A worldwide surge in populist politics has breathed new life into the vestiges of New Zealand’s far right. Kirsty Johnston reports from within the fringe. When outrage over racist posters at Auckland University hit headlines in late March, their white supremacist creators were elated. They’d tricked the media! Their message was being heard! Their Facebook page was up to almost 100 likes! Members of the Western Guard, the supremacists’ secret online group, began to plan a second wave. They decided to mobilise their new recruits and plaster campuses nationwide. They made signs for Nelson, for New Plymouth, for Taupo. “White Lives Matter” the templates read. “You can prevent white genocide. Your country needs YOU!” As more recruits joined in the coming days, energy built. The fledgling club discussed its limits – were gays allowed? No way, the hive mind said. They decreed it was probably best not to use ethnic slurs in public “just yet”.
The more experienced “brothers” shared tips on making flour and water paste to put up posters; and how to avoid being caught by police or passers-by.
By Saturday, they were ready.

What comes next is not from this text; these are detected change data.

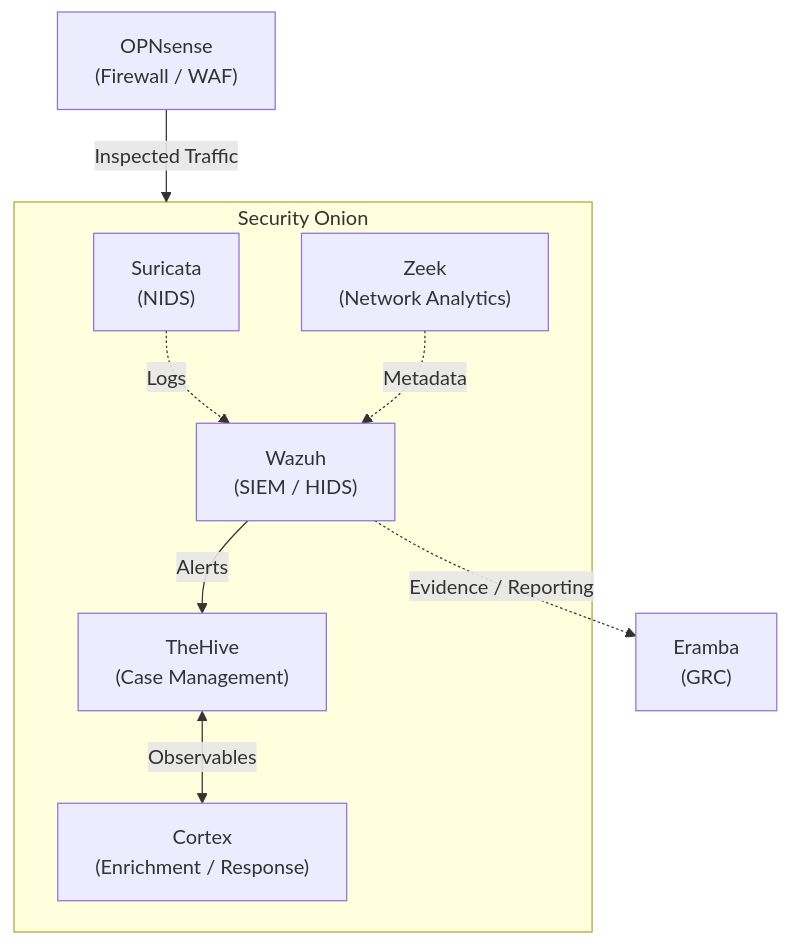
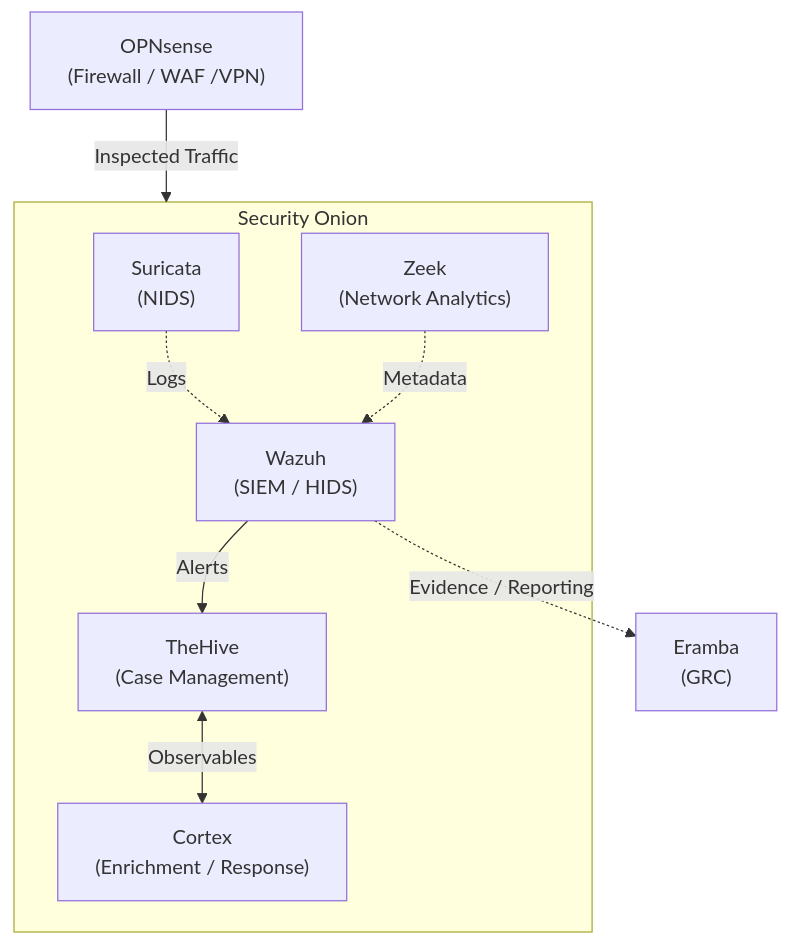
The diagram in notes/Open-Source_Security_Stack.md (sreilly1977/dlh-cyber_security), drawn with Mermaid before and after one commit. The commit also changed other lines of this file, not shown here.

````diff
--- a/notes/Open-Source_Security_Stack.md
+++ b/notes/Open-Source_Security_Stack.md
@@ -53,23 +53,23 @@
 ```mermaid
 flowchart TB
-    OPN["OPNsense<br>(Firewall / WAF)"]
+    OPN["OPNsense<br>(Firewall / WAF /VPN)"]
 
     subgraph SO["Security Onion"]
         SUR["Suricata<br>(NIDS)"]
         ZEEK["Zeek<br>(Network Analytics)"]
         WAZ["Wazuh<br>(SIEM / HIDS)"]
         HIVE["TheHive<br>(Case Management)"]
         CORTEX["Cortex<br>(Enrichment / Response)"]
     end
 
     ERA["Eramba<br>(GRC)"]
 
     OPN -->|"Inspected Traffic"| SO
 
     SUR -.->|"Logs"| WAZ
     ZEEK -.->|"Metadata"| WAZ
     WAZ -->|"Alerts"| HIVE
     HIVE <-->|"Observables"| CORTEX
 
     WAZ -.->|"Evidence / Reporting"| ERA
 ```
````
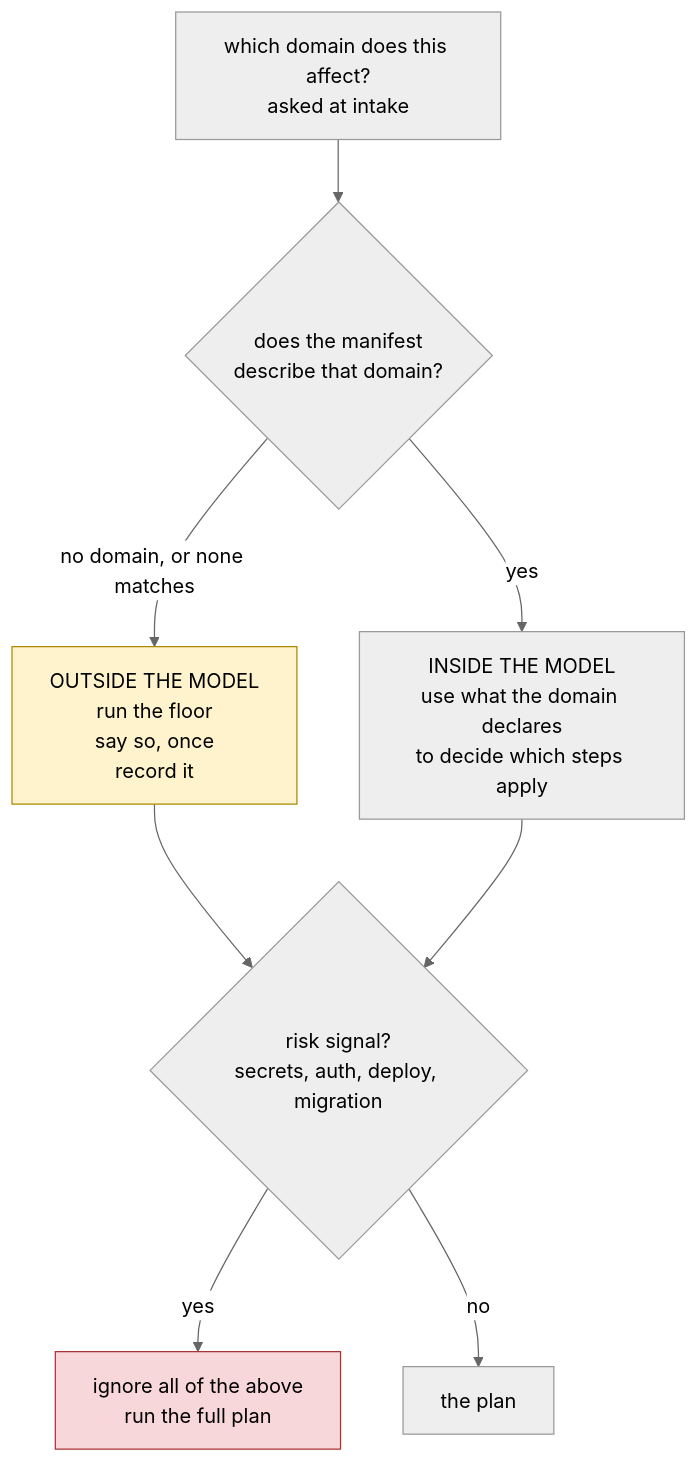
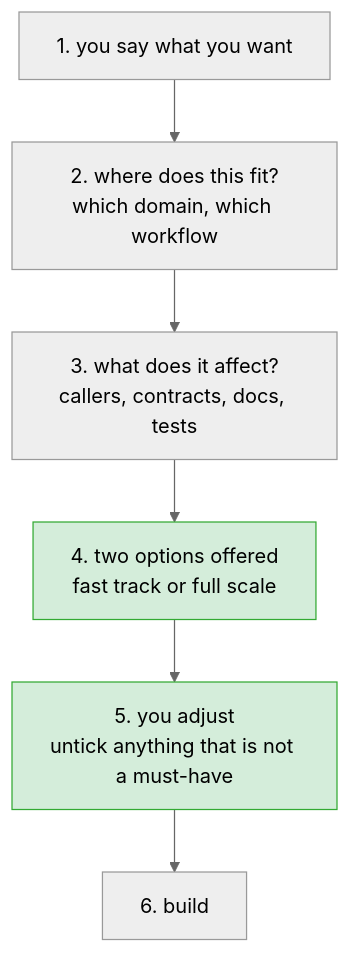
Before and after one commit to Prasad-Apparaju/hitl-dev-platform: the diagram in docs/design/right-sizing/01-design.md, drawn with Mermaid (neutral theme). The commit also changed other lines of this file, not shown here.

First line of the commit message:
design(right-sizing): rewrite to the flow pappar asked for

````diff
--- a/docs/design/right-sizing/01-design.md
+++ b/docs/design/right-sizing/01-design.md
@@ -11,14 +7,10 @@
 ```mermaid
 flowchart TB
-  A["which domain does this affect?<br>asked at intake"] --> B{"does the manifest<br>describe that domain?"}
-  B -->|"no domain, or none matches"| C["OUTSIDE THE MODEL<br>run the floor<br>say so, once<br>record it"]
-  B -->|"yes"| D["INSIDE THE MODEL<br>use what the domain declares<br>to decide which steps apply"]
-  C --> E{"risk signal?<br>secrets, auth, deploy, migration"}
-  D --> E
-  E -->|"yes"| F["ignore all of the above<br>run the full plan"]
-  E -->|"no"| G["the plan"]
-  classDef out fill:#fff3cd,stroke:#a80
-  classDef risk fill:#f8d7da,stroke:#a33
-  class C out
-  class F risk
+  A["1. you say what you want"] --> B["2. where does this fit?<br>which domain, which workflow"]
+  B --> C["3. what does it affect?<br>callers, contracts, docs, tests"]
+  C --> D["4. two options offered<br>fast track or full scale"]
+  D --> E["5. you adjust<br>untick anything that is not a must-have"]
+  E --> F["6. build"]
+  classDef pick fill:#d4edda,stroke:#3a3
+  class D,E pick
 ```
````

“Heil Victory,” a Facebook user named Dexter Olsen wrote on the group page. Like almost everyone in the Western Guard, he used a fake profile to discuss his far-right views. “Tonight, we show those in power that we will not sit idly by and allow our country to be delivered the same fate as our brothers and sisters in Europe. To you, my fellow men, I wish you luck in this endeavor.”